The Barn dance is an annual fundraiser for the Wetaskiwin Health Foundation. As the need for healthcare services increases, there is a growing reliance on the Health Foundation (WHF) to make up the short-fall. It is the hard work of the Foundation that helps make the Wetaskiwin Hospital one of the best, if not the best, healthcare facility for a community of this size. Wetaskiwin is extremely fortunate to have a community and surrounding area that cares and supports the efforts to improve healthcare.
Although the official numbers are not in, it was evident by the aggressive bidding in both the silent and live auctions, that the 2013 Wetaskiwin Health Foundation Barn Dance and Pie Social is estimated to have raised between $35 – $40K and was once again, a huge success.
The Barn dance offered something for everyone; rows of tables lined with specially baked delights and treasures; tempting silent auction items; an enthusiastic and exciting live auction; feast catered to by Bob Ronnie, dancing to live music, and the opportunity for guests to dress up in western costumes and be photographed.

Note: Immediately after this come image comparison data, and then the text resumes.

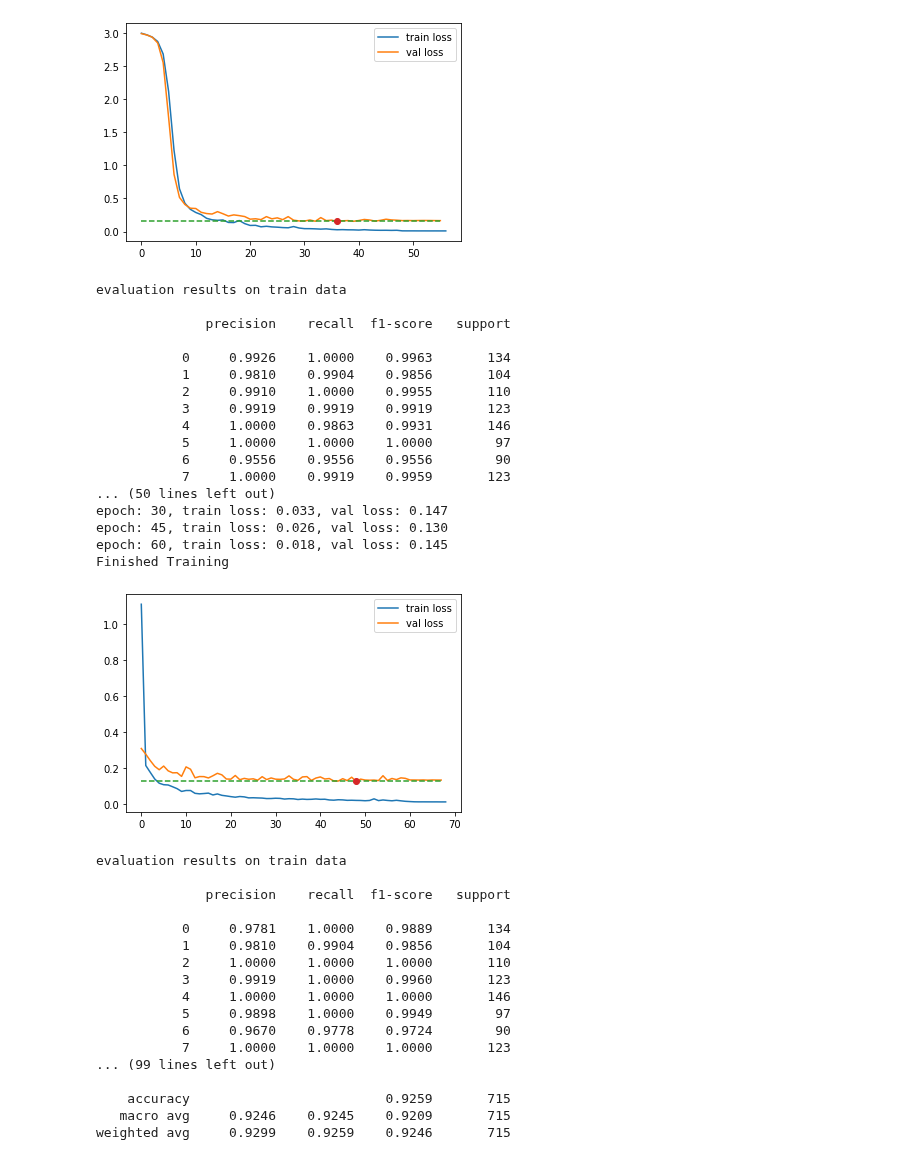
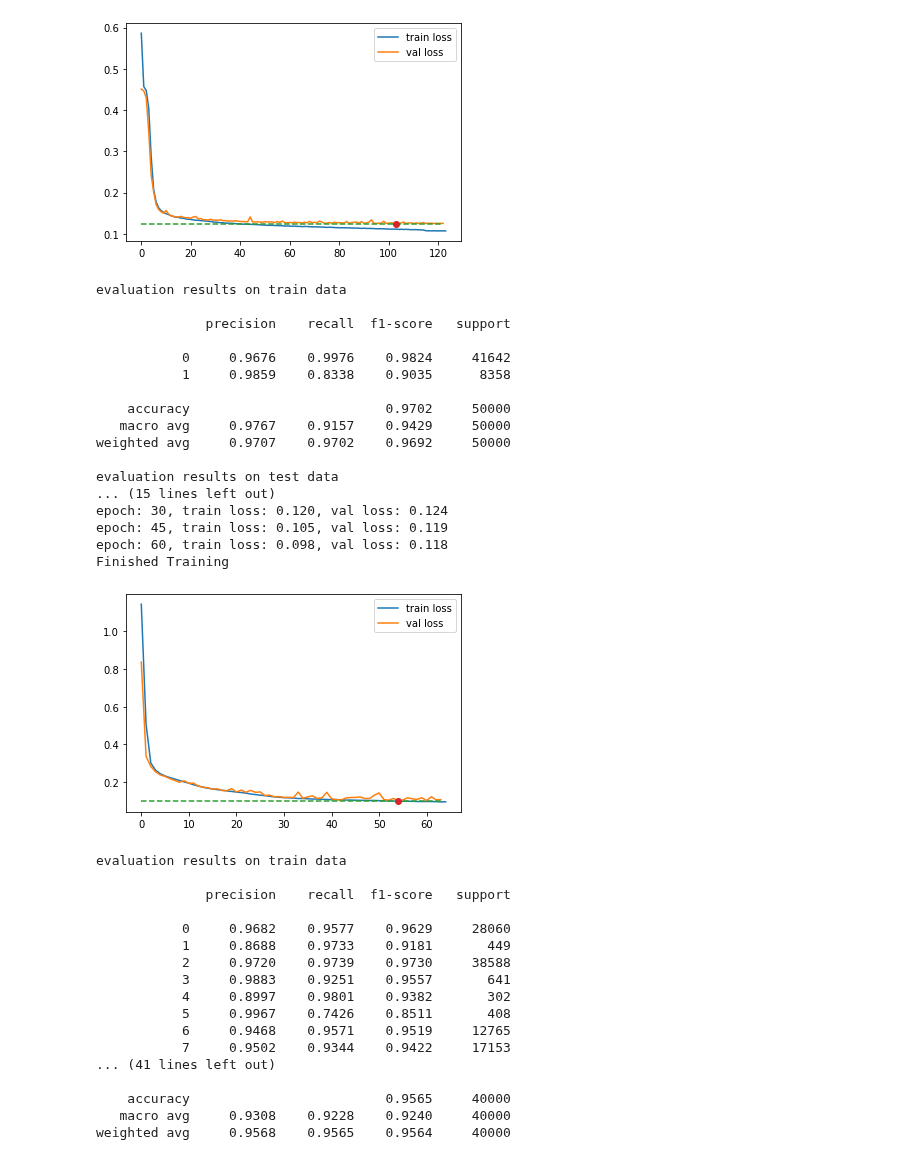
Before and after one commit to gourarushi/Character-Trajectory, a Jupyter notebook: project/CharTraj_modularized.ipynb, the cells around one changed output. Cells and saved outputs as stored; diff of their text form; code cells hidden in the pictures.

```diff
--- a/project/CharTraj_modularized.ipynb
+++ b/project/CharTraj_modularized.ipynb
@@ -29,3 +29,5 @@ Drive already mounted at /content/drive; to attempt to forcibly remount, call dr
 # %%
-%run main.py --load "models/fusionModel" --eval "fusion"
+%run main.py  --dataset "Anomaly"\
+              --load "models/latentModel"\
+              --eval "latent"
 # %% [output]
@@ -44,39 +51,39 @@ epoch: 45, train loss: 0.020, val loss: 0.171
 Finished Training
-[figure, old version]
+[figure, new version]
 evaluation results on train data
 
               precision    recall  f1-score   support
 
-           0     0.9926    1.0000    0.9963       134
-           1     0.9810    0.9904    0.9856       104
-           2     0.9910    1.0000    0.9955       110
-           3     0.9919    0.9919    0.9919       123
-           4     1.0000    0.9863    0.9931       146
-           5     1.0000    1.0000    1.0000        97
-           6     0.9556    0.9556    0.9556        90
-           7     1.0000    0.9919    0.9959       123
-... (50 lines left out)
-epoch: 30, train loss: 0.033, val loss: 0.147
-epoch: 45, train loss: 0.026, val loss: 0.130
-epoch: 60, train loss: 0.018, val loss: 0.145
+           0     0.9676    0.9976    0.9824     41642
+           1     0.9859    0.8338    0.9035      8358
+
+    accuracy                         0.9702     50000
+   macro avg     0.9767    0.9157    0.9429     50000
+weighted avg     0.9707    0.9702    0.9692     50000
+
+evaluation results on test data
+... (15 lines left out)
+epoch: 30, train loss: 0.120, val loss: 0.124
+epoch: 45, train loss: 0.105, val loss: 0.119
+epoch: 60, train loss: 0.098, val loss: 0.118
 Finished Training
-[figure, old version]
+[figure, new version]
 evaluation results on train data
 
               precision    recall  f1-score   support
 
-           0     0.9781    1.0000    0.9889       134
-           1     0.9810    0.9904    0.9856       104
-           2     1.0000    1.0000    1.0000       110
-           3     0.9919    1.0000    0.9960       123
-           4     1.0000    1.0000    1.0000       146
-           5     0.9898    1.0000    0.9949        97
-           6     0.9670    0.9778    0.9724        90
-           7     1.0000    1.0000    1.0000       123
-... (99 lines left out)
+           0     0.9682    0.9577    0.9629     28060
+           1     0.8688    0.9733    0.9181       449
+           2     0.9720    0.9739    0.9730     38588
+           3     0.9883    0.9251    0.9557       641
+           4     0.8997    0.9801    0.9382       302
+           5     0.9967    0.7426    0.8511       408
+           6     0.9468    0.9571    0.9519     12765
+           7     0.9502    0.9344    0.9422     17153
+... (41 lines left out)
 
-    accuracy                         0.9259       715
-   macro avg     0.9246    0.9245    0.9209       715
-weighted avg     0.9299    0.9259    0.9246       715
+    accuracy                         0.9565     40000
+   macro avg     0.9308    0.9228    0.9240     40000
+weighted avg     0.9568    0.9565    0.9564     40000
 # %%
 !pipreqs --savepath "/content/drive/MyDrive/project/req.txt"
```
Also changed, not shown: parts of 3 cells of this notebook.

Lillian Dykes, Executive Director of the Foundation with a great deal of gratitude in her voice said, “I am grateful to those who attended and supported the event and also to those who worked so hard to make sure the Barn dance was a success. They supported the Foundation and they supported healthcare and this community.”